Change detection outputs —
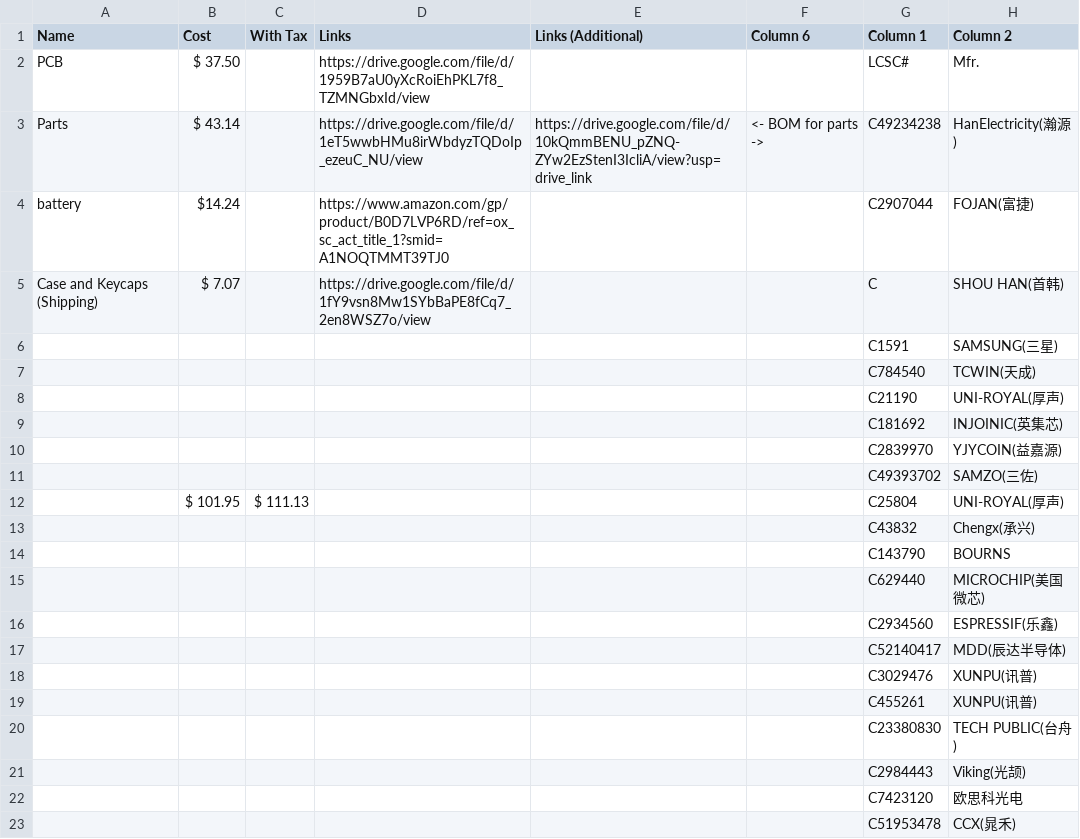
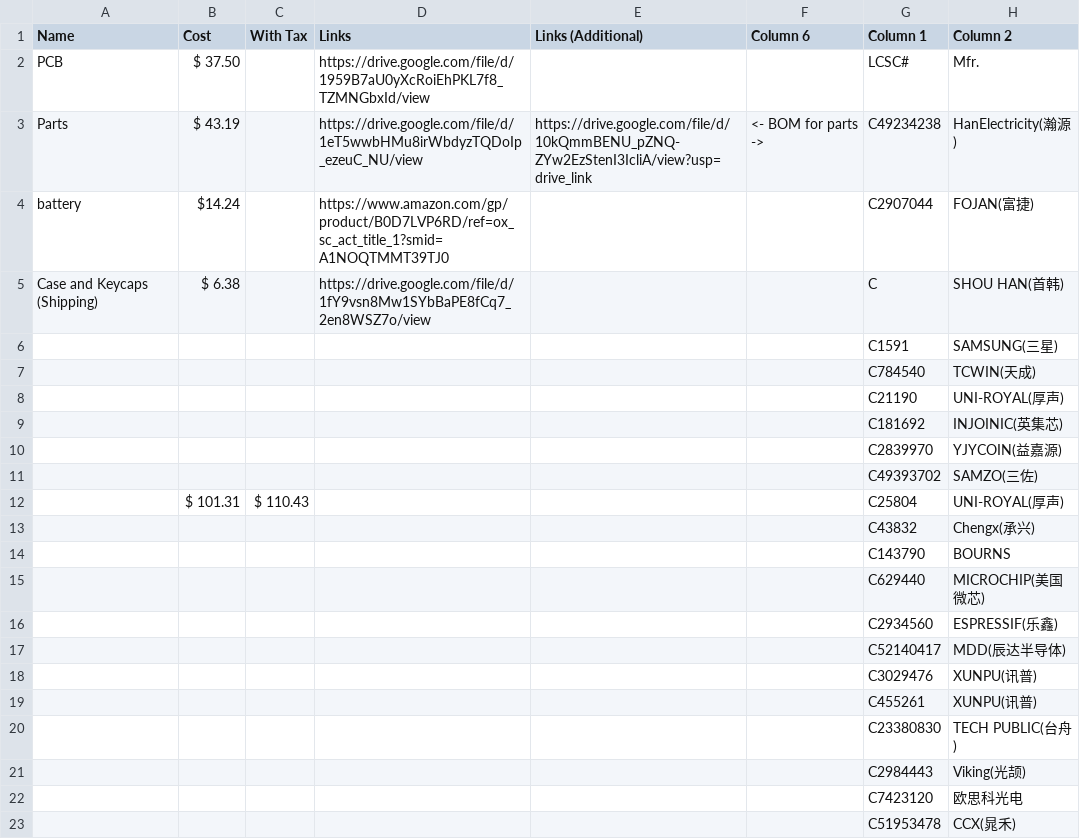
Before and after one commit to shinkensen/Xenon-KB, a CSV file: Xenon BOM.csv, drawn as a sheet; only a part is shown; the diff names each change by its address in the sheet, - before the commit and + after, or states it on an @@ line.

Commit message:
Update Xenon BOM.csv

```diff
--- a/Xenon BOM.csv
+++ b/Xenon BOM.csv
-B3 (Cost): $ 43.14
+B3 (Cost): $ 43.19
-B5 (Cost): $ 7.07
+B5 (Cost): $ 6.38
-B12 (Cost): $ 101.95
+B12 (Cost): $ 101.31
-C12 (With Tax): $ 111.13
+C12 (With Tax): $ 110.43
```
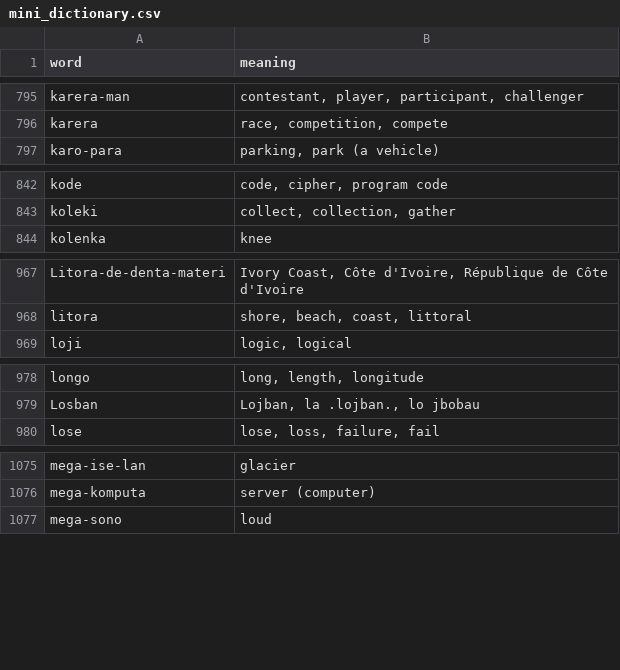
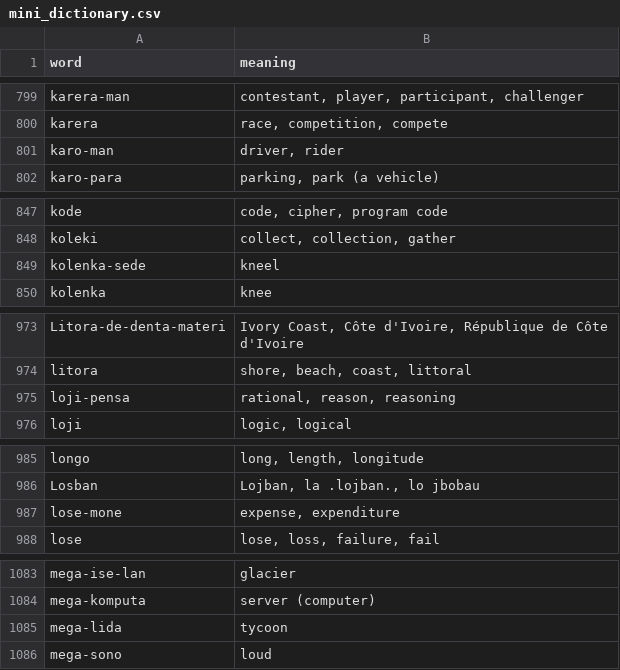
Before and after one commit to jProgr/buku-name, a CSV file: src/data/mini_dictionary.csv, drawn as a sheet; only a part is shown, gaps mark what is left out; the diff covers the shown part only.

```diff
--- a/src/data/mini_dictionary.csv
+++ b/src/data/mini_dictionary.csv
@@ -796,2 +800,3 @@ karera-man;contestant, player, participant, challenger
 karera;race, competition, compete
+karo-man;driver, rider
 karo-para;parking, park (a vehicle)
@@ -843,2 +848,3 @@ kode;code, cipher, program code
 koleki;collect, collection, gather
+kolenka-sede;kneel
 kolenka;knee
@@ -968,2 +974,3 @@ Litora-de-denta-materi;Ivory Coast, Côte d'Ivoire, République de Côte d'Ivoir
 litora;shore, beach, coast, littoral
+loji-pensa;rational, reason, reasoning
 loji;logic, logical
@@ -979,2 +986,3 @@ longo;long, length, longitude
 Losban;Lojban, la .lojban., lo jbobau
+lose-mone;expense, expenditure
 lose;lose, loss, failure, fail
@@ -1076,2 +1084,3 @@ mega-ise-lan;glacier
 mega-komputa;server (computer)
+mega-lida;tycoon
 mega-sono;loud
```
Also changed, not shown: 6 added rows, 1 removed row and 5 edited cells elsewhere in this file.
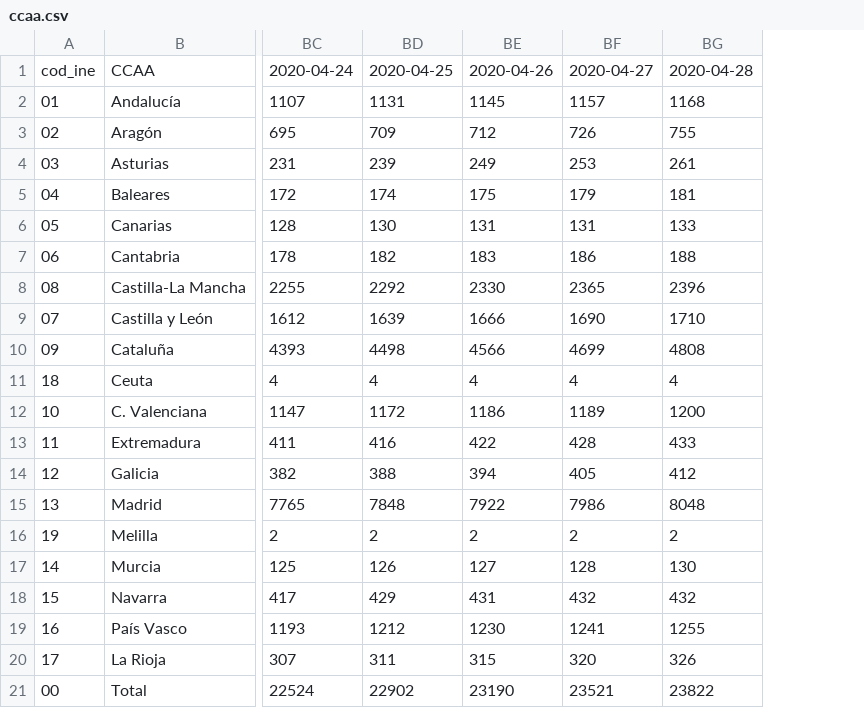
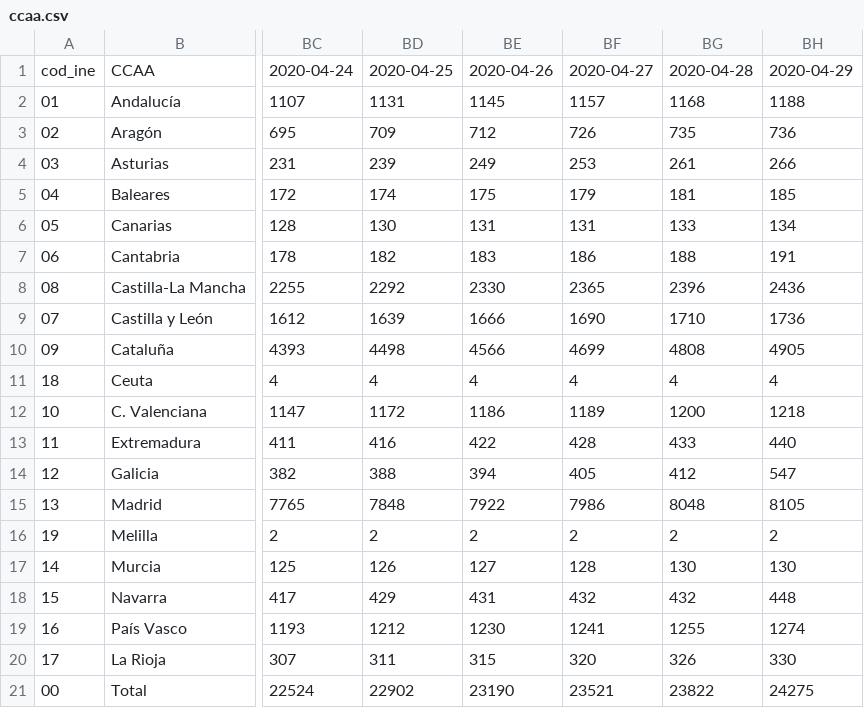
Before and after one commit to VicentePerezSoloviev/covid, a CSV file: ccaa.csv, drawn as a sheet; only a part is shown, gaps mark what is left out; the diff names each change by its address in the sheet, - before the commit and + after, or states it on an @@ line.

```diff
--- a/ccaa.csv
+++ b/ccaa.csv
+column BH, rows 1-21: 2020-04-29 | 1188 | 736 | 266 | 185 | 134 | 191 | 2436 | 1736 | 4905 | 4 | 1218 | 440 | 547 | 8105 | 2 | 130 | 448 | 1274 | 330 | 24275
-BG3: 755
+BG3: 735
```
Also changed, not shown: 11 other files.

ABOUT THIS EXERCISE —
Leave the images aside and return the records above exactly as written.

RESULT —
Before and after one commit to shinkensen/Xenon-KB, a CSV file: Xenon BOM.csv, drawn as a sheet; only a part is shown; the diff names each change by its address in the sheet, - before the commit and + after, or states it on an @@ line.

Commit message:
Update Xenon BOM.csv

```diff
--- a/Xenon BOM.csv
+++ b/Xenon BOM.csv
-B3 (Cost): $ 43.14
+B3 (Cost): $ 43.19
-B5 (Cost): $ 7.07
+B5 (Cost): $ 6.38
-B12 (Cost): $ 101.95
+B12 (Cost): $ 101.31
-C12 (With Tax): $ 111.13
+C12 (With Tax): $ 110.43
```
Before and after one commit to jProgr/buku-name, a CSV file: src/data/mini_dictionary.csv, drawn as a sheet; only a part is shown, gaps mark what is left out; the diff covers the shown part only.

```diff
--- a/src/data/mini_dictionary.csv
+++ b/src/data/mini_dictionary.csv
@@ -796,2 +800,3 @@ karera-man;contestant, player, participant, challenger
 karera;race, competition, compete
+karo-man;driver, rider
 karo-para;parking, park (a vehicle)
@@ -843,2 +848,3 @@ kode;code, cipher, program code
 koleki;collect, collection, gather
+kolenka-sede;kneel
 kolenka;knee
@@ -968,2 +974,3 @@ Litora-de-denta-materi;Ivory Coast, Côte d'Ivoire, République de Côte d'Ivoir
 litora;shore, beach, coast, littoral
+loji-pensa;rational, reason, reasoning
 loji;logic, logical
@@ -979,2 +986,3 @@ longo;long, length, longitude
 Losban;Lojban, la .lojban., lo jbobau
+lose-mone;expense, expenditure
 lose;lose, loss, failure, fail
@@ -1076,2 +1084,3 @@ mega-ise-lan;glacier
 mega-komputa;server (computer)
+mega-lida;tycoon
 mega-sono;loud
```
Also changed, not shown: 6 added rows, 1 removed row and 5 edited cells elsewhere in this file.
Before and after one commit to VicentePerezSoloviev/covid, a CSV file: ccaa.csv, drawn as a sheet; only a part is shown, gaps mark what is left out; the diff names each change by its address in the sheet, - before the commit and + after, or states it on an @@ line.

```diff
--- a/ccaa.csv
+++ b/ccaa.csv
+column BH, rows 1-21: 2020-04-29 | 1188 | 736 | 266 | 185 | 134 | 191 | 2436 | 1736 | 4905 | 4 | 1218 | 440 | 547 | 8105 | 2 | 130 | 448 | 1274 | 330 | 24275
-BG3: 755
+BG3: 735
```
Also changed, not shown: 11 other files.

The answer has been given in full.